If domestic violence seems like an abstract phenomenon, this TBWA campaign from Finland will remind people that it's happening right on their doorstep. TBWA launched an outdoor campaign for the Helsinki Police over the Christmas holidays that had a hyperlocal, reactive element to it. When a domestic violence call into 911 (which is actually 112 in Helsinki), the agency—with help from outdoor company JCDecaux—immediately put up anti-violence PSA posters on the 15 outdoor placements nearest to the home that made the call. The posters stayed up for 48 hours before being swiftly removed again.
Grey's holiday appeal for the Salvation Army in Canada makes impressive use of Facebook 360 photos to give users a more rounded view of poverty.
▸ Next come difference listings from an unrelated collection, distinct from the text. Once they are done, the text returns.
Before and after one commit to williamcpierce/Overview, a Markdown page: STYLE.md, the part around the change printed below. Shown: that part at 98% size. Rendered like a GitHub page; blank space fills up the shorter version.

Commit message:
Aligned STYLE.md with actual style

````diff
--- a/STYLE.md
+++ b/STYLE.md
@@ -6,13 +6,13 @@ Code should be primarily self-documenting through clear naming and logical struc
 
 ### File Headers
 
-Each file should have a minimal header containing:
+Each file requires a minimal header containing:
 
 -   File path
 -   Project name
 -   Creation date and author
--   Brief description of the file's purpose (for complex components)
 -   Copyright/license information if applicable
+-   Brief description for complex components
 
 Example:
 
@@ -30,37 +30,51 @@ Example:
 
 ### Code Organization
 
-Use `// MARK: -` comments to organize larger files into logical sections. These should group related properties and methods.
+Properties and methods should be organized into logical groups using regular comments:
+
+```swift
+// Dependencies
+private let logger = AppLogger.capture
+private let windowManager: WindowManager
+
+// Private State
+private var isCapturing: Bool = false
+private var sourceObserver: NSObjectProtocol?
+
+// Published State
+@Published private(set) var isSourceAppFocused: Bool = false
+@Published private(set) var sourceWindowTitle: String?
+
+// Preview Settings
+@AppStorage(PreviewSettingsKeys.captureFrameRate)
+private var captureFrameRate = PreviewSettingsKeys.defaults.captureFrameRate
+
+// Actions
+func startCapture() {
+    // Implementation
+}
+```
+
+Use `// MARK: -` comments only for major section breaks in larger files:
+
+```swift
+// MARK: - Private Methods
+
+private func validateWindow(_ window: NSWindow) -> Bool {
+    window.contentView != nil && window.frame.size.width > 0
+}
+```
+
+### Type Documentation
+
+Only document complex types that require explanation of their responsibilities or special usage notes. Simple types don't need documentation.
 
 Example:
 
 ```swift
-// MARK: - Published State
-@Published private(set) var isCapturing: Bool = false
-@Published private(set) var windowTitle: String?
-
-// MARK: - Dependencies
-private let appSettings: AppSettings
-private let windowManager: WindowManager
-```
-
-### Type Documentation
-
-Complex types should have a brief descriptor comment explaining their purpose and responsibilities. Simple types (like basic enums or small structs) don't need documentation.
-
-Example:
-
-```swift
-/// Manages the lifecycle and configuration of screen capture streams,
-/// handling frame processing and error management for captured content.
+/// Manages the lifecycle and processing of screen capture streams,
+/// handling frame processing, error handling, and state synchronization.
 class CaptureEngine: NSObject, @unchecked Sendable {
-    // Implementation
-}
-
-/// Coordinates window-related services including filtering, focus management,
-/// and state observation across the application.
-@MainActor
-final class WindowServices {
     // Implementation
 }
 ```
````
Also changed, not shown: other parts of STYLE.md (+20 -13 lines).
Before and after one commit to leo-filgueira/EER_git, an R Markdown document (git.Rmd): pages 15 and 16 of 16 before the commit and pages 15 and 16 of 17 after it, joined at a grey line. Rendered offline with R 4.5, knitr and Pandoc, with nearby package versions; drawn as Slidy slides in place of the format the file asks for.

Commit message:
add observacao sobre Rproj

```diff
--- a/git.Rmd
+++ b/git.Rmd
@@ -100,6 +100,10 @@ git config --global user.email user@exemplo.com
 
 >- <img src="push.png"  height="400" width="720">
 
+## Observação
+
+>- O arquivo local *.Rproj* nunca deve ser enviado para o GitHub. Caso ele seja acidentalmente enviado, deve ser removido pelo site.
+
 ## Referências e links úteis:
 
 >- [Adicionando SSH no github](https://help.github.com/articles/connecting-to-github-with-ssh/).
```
At first glance, posts resemble typical yuletide fare, with smiling parents and kids wishing their families and friends a Merry Christmas, complete with festive trees and colorful lights in the background.
The non-profit organization Youth Mentoring collaborated with Los Angeles-based creative duo Armen Perian and Rosie Geozalian on a project that, if nothing else, dried up some of Andrew Garfield's vanishing free time. It's called "Hug It Out!" It's a spoof of 1990s educational PSAs, and it promotes hugs as a tool for increasing compassion with one another.
A county council in England has come up with a clever and discreet way of combatting sexual violence and abuse.
Here's a jarring disconnect—hearts and flowers, boxes of chocolates and hand-written love notes mixed with threats and violence. A new outdoor campaign from the Los Angeles Police Department and mayor Eric Garcetti's office uses a series of well-known romantic tropes as a stark backdrop for a message about domestic abuse.
What do you care about? Is it gun control? Justice for sexual assault victims? Healthcare? Mental health? Reproductive rights? Immigration?
A road safety ad by AMV BBDO is sparking cries of victim-blaming in the U.K. for warning cyclists to hang back from trucks that are making left turns—the driver's blind side on that country's roads.
Count Emmy Award voters among the slew of people nationwide who've been charmed and captivated by The Ad Council's famous, viral "Love Has No Labels" diversity and inclusion PSA campaign, created by R/GA and production company Mindride.
The idea of Criss Angel and Dee Snider collaborating on anything may repulse some people, but it's for a good cause. This time, anyway. Unbeknownst to us, Criss has a cancer charity—Heal Every Life Possible, or HELP. And Dee pitched in to do just that, by recording a maudlin piano ballad version of Twisted Sister's best song, "We're Not Gonna Take It."
The teenage stars of YouTube reality series @SummerBreak take an emotional ride in this road-safety PSA with a reveal so powerful, it reduces some of them to tears.